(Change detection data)
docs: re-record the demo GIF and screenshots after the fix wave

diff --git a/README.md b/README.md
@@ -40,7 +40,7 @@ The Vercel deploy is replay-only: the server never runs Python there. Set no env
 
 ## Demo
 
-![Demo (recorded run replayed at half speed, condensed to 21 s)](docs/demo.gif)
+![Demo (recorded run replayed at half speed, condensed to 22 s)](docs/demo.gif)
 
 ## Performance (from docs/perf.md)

* **Problem details**
Search the records line by line for the word "replayed" and copy every line where it appears.

* **Result of this exercise**
-![Demo (recorded run replayed at half speed, condensed to 21 s)](docs/demo.gif)
+![Demo (recorded run replayed at half speed, condensed to 22 s)](docs/demo.gif)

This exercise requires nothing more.